### Given entries ###
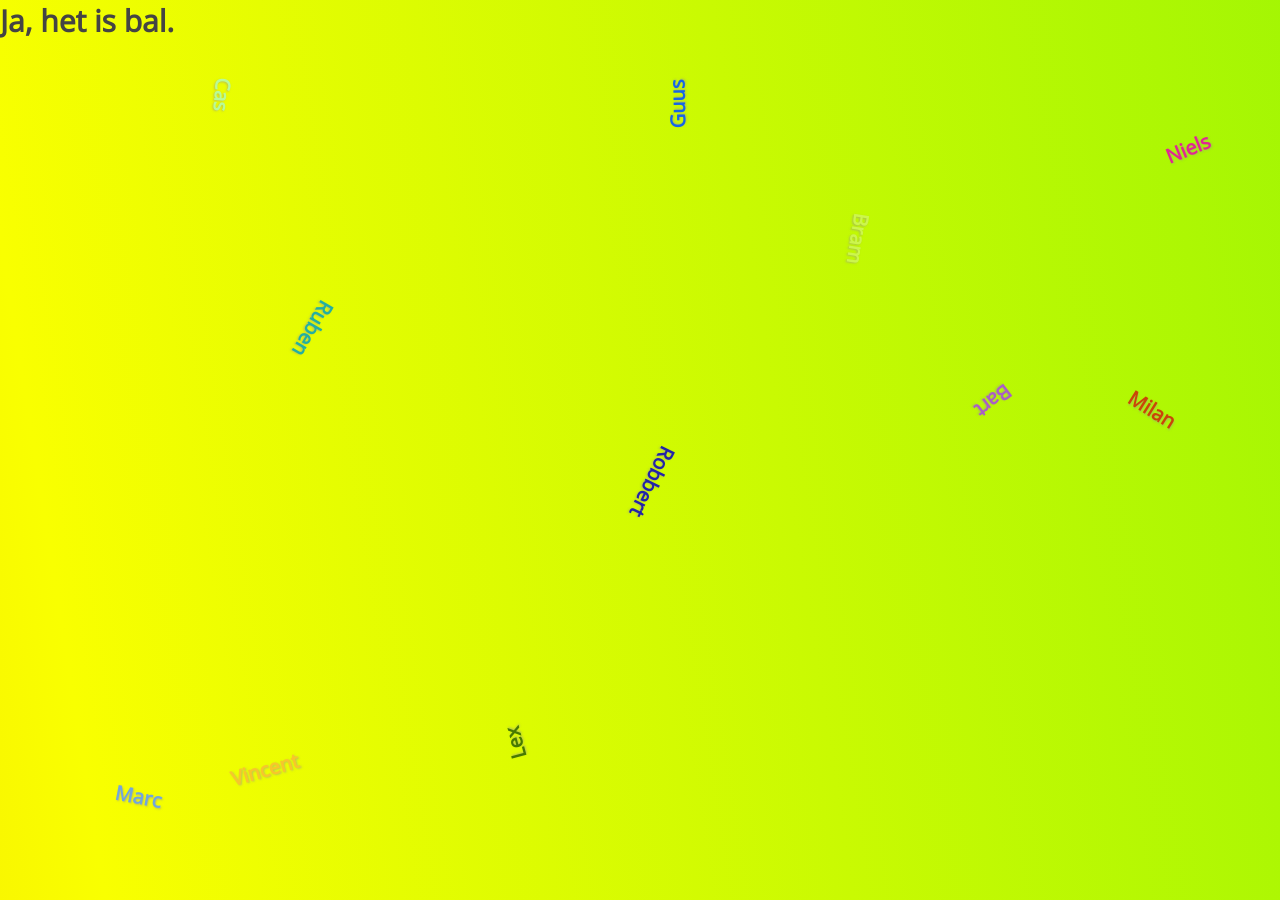
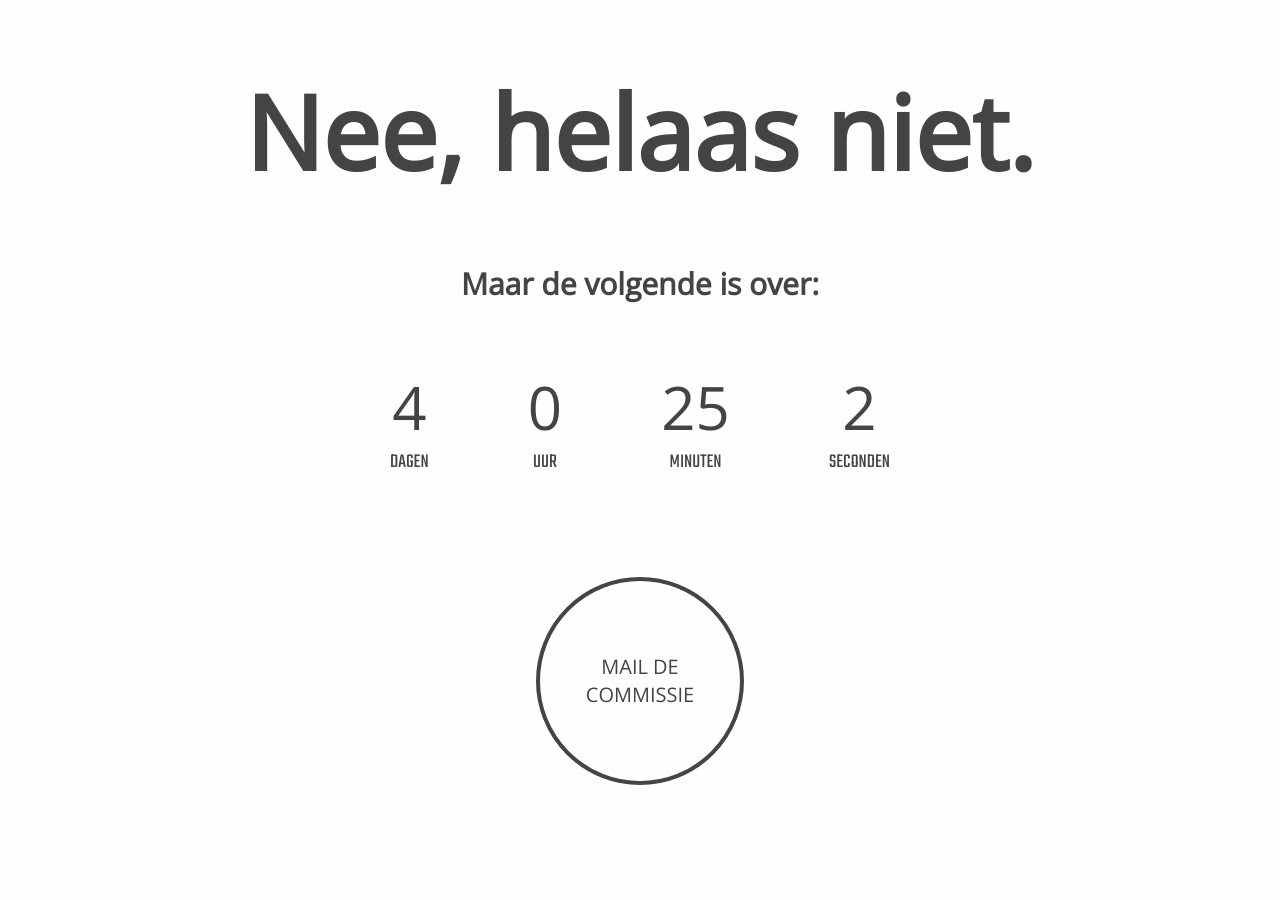
Before and after one commit to itsguus/ishetalbal, a Jekyll site: the page built from index.md, in a window 1280 px wide. Built offline with Jekyll 4.4.1, drawn with Linux system fonts in a browser that asks for light colours.

Commit message:
update Guus

```diff
--- a/_layouts/home.html
+++ b/_layouts/home.html
@@ -24,19 +24,23 @@
         </div>
         <a HREF="mailto:thestiffmeister42069@gmail.com">MAIL DE <br>COMMISSIE</a>
     </main>
-    <div class="overlay">
-        <h2>Ja, het is bal.</h2>
-        <h1>Guus</h1>
-        <h1>Marc</h1>
-        <h1>Niels</h1>
-        <h1>Vincent</h1>
-        <h1>Bram</h1>
-        <h1>Bart</h1>
-        <h1>Robbert</h1>
-        <h1>Cas</h1>
-        <h1>Ruben</h1>
-        <h1>Milan</h1>
-        <h1>Lex</h1>
+    <div class="overlay displayNone">
+        <h2 class="ja">Ja, het is bal.</h2>
+        <div><h1>Guus</h1></div>
+        <div><h1>Marc</h1></div>
+        <div><h1>Niels</h1></div>
+        <div><h1>Vincent</h1></div>
+        <div><h1>Bram</h1></div>
+        <div><h1>Bart</h1></div>
+        <div><h1>Robbert</h1></div>
+        <div><h1>Cas</h1></div>
+        <div><h1>Ruben</h1></div>
+        <div><h1>Milan</h1></div>
+        <div><h1>Lex</h1></div>
+        <img class="pil p1" src="/pil.png" alt="">
+        <img class="pil p2" src="/pil.png" alt="">
+        <img class="pil p3" src="/pil.png" alt="">
+        <img class="pil p4" src="/pil.png" alt="">
     </div>
 </body>
 
--- a/css/styles.css
+++ b/css/styles.css
@@ -4,6 +4,7 @@
 h1  {font-size: 8vw; margin: 3rem auto;}
 
 main {display: flex; width: 100%; flex-direction: column; align-items: center;}
+main.buttonGone {justify-content: center; height: 100vh;}
 .timeunit {font-family: "Teko"; text-transform: uppercase;}
 main > div {display:flex; width: 25rem; justify-content: space-between; margin: 3rem auto;}
 .t > p:first-of-type {font-size: 3rem;}
@@ -20,16 +21,15 @@
     main > div {width: calc(100% - 4rem); justify-content: space-around;}
     h1  {font-size: 10vw; margin: 2rem auto;}
     h2 {font-size: 5vw;}
-<<<<<<< HEAD
 }
 
 .overlay {position: absolute; width: 100%; height: 100%; top:0; left: 0;
-    background: linear-gradient(81deg, #2b5449, #15b0ea, #ff0000, #f9ff00, #1ee809, #ffab00);
+    background: linear-gradient(81deg, #0078ff, #15b0ea, #ff0000, #530747, #12af00, #ffab00);
     background-size: 1200% 1200%;
     /* transition: 10s linear; */
-    -webkit-animation: trip 13s ease infinite;
-    -moz-animation: trip 13s ease infinite;
-    animation: trip 13s ease infinite;
+    -webkit-animation: trip 25s ease infinite;
+    -moz-animation: trip 25s ease infinite;
+    animation: trip 25s ease infinite;
     overflow: hidden;
 }
 
@@ -49,9 +49,30 @@
     100%{background-position:27% 0%}
 }
 
-.overlay h1 {font-size: 1rem; transition: 5s; position: absolute; top:-10%; left:50%; margin: 0; text-shadow: 1px 1px 2px rgba(150, 150, 150, 0.5);}
+.overlay h1 {font-size: 1rem; z-index: 5; transition: 10s linear; position: absolute; top:-10%; left:50%; margin: 0; text-shadow: 10px 10px 5px rgba(0, 0, 0, 0.5); }
 
 .displayNone {
     opacity: 0;
     visibility: hidden;
 }
+
+.overlay{display:flex; position: absolute; top:0; left:0; width:100%; height:100%; justify-content:center; align-items:center; transition: 10s;}
+h2.ja  {animation: thump 8s ease infinite; color: #fefefe;}
+
+@keyframes thump {
+    0% {transform: scale(1);}
+    50% {transform: scale(2);}
+    100% {transform: scale(1);}
+}
+
+img {height:5rem; position: absolute; animation: spin 5s linear infinite; z-index: 1;}
+.p1 {top:20%; left:70%; animation-delay: 15s;}
+.p2 {top:70%; left:20%; animation-delay: 19s;}
+.p3 {top:70%; left:70%; animation-delay: 23s;}
+.p4 {top:20%; left:20%; animation-delay: 27s;}
+
+@keyframes spin {
+    0% {transform: scale(1) rotate(0deg);}
+    50% {transform: scale(1.5) rotate(180deg);}
+    100% {transform: scale(1)rotate(360deg);}
+}
--- a/js/scripts.js
+++ b/js/scripts.js
@@ -1,6 +1,10 @@
+
+var interVar,
+    geenBal = true,
+    date2 = new Date("07/04/2020, 19:00:00 GMT+02:00");
+
 function updateTime() {
-    var date2 = new Date("07/04/2020, 19:00:00 GMT+01:00"),
-        date1 = new Date(),
+    var date1 = new Date(),
         Difference_In_Time = date2.getTime() - date1.getTime(),
         Difference_In_Days = Math.floor(Difference_In_Time / (1000 * 3600 * 24)),
         Difference_In_Hours = Math.floor(Math.abs((date1 - date2) / 36e5 % 24)),
@@ -10,18 +14,29 @@
         hours = document.querySelector(".hours p:first-of-type"),
         minutes = document.querySelector(".minutes p:first-of-type"),
         seconds = document.querySelector(".seconds p:first-of-type");
+    if(Difference_In_Time < 0) {
+        Difference_In_Seconds =0;
+        Difference_In_Minutes =0;
+        Difference_In_Hours =0;
+        Difference_In_Days =0;
+    }
     days.textContent = Difference_In_Days;
     hours.textContent = Difference_In_Hours;
     minutes.textContent = Difference_In_Minutes;
     seconds.textContent = Difference_In_Seconds;
+    if (Difference_In_Seconds === 0 && geenBal) {
+        startBal();
+        geenBal = false;
+        setTimeout(endBal, 28800000);
+    }
+    if (Difference_In_Days < 1) {
+        document.querySelector("main").classList.add("buttonGone");
+        document.querySelector("a").style = "display: none;";
+    }
 }
+
 updateTime();
-
 setInterval(updateTime, 1000);
-
-function hetIsBal() {
-    document.querySelector(".overlay").classList.toggle("displayNone");
-}
 
 function getRandomColor() {
     var letters = '0123456789ABCDEF';
@@ -36,15 +51,23 @@
     var allNames = document.querySelectorAll(".overlay h1"),
         i;
     for (i = 0; i < allNames.length; i++) {
-        var randh = Math.ceil(Math.random() * 93 ),
-        randv = Math.ceil(Math.random() * 97 ),
-        randColor = getRandomColor(),
-        randAng = Math.ceil(Math.random() * 360 );
-
-
-        allNames[i].style="top: " + randh + "%; left: " + randv + "%; color: " + randColor + "; transform: rotate(" + randAng +"deg);";
+        var randh = Math.ceil(Math.random() * 93),
+            randv = Math.ceil(Math.random() * 97),
+            randColor = getRandomColor(),
+            randAng = Math.ceil(Math.random() * 360),
+            randSize = ((Math.random() * 20) / 10).toFixed(2),
+            randShade = randSize * 2;
+        allNames[i].style = "top: " + randh + "%; left: " + randv + "%; color: " + randColor + "; transform: rotate(" + randAng + "deg); font-size:" + randSize + "rem; text-shadow: " + randShade + "px " + randShade + "px 5px rgba(0,0,0,0.5);";
     }
 }
-setInterval(flyNames, 5000)
 
-flyNames();
+function startBal() {
+    setTimeout(flyNames, 20);
+    interVar = setInterval(flyNames, 10000);
+    document.querySelector(".overlay").classList.remove("displayNone");
+}
+
+function endBal() {
+    clearInterval(interVar);
+    document.querySelector(".overlay").classList.add("displayNone");
+}
```
Also changed, not shown: pil.png (added), 3 other files.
###
For the string "randColor", filter the data and copy out each line where it occurs.

-        randColor = getRandomColor(),
-        allNames[i].style="top: " + randh + "%; left: " + randv + "%; color: " + randColor + "; transform: rotate(" + randAng +"deg);";
+            randColor = getRandomColor(),
+        allNames[i].style = "top: " + randh + "%; left: " + randv + "%; color: " + randColor + "; transform: rotate(" + randAng + "deg); font-size:" + randSize + "rem; text-shadow: " + randShade + "px " + randShade + "px 5px rgba(0,0,0,0.5);";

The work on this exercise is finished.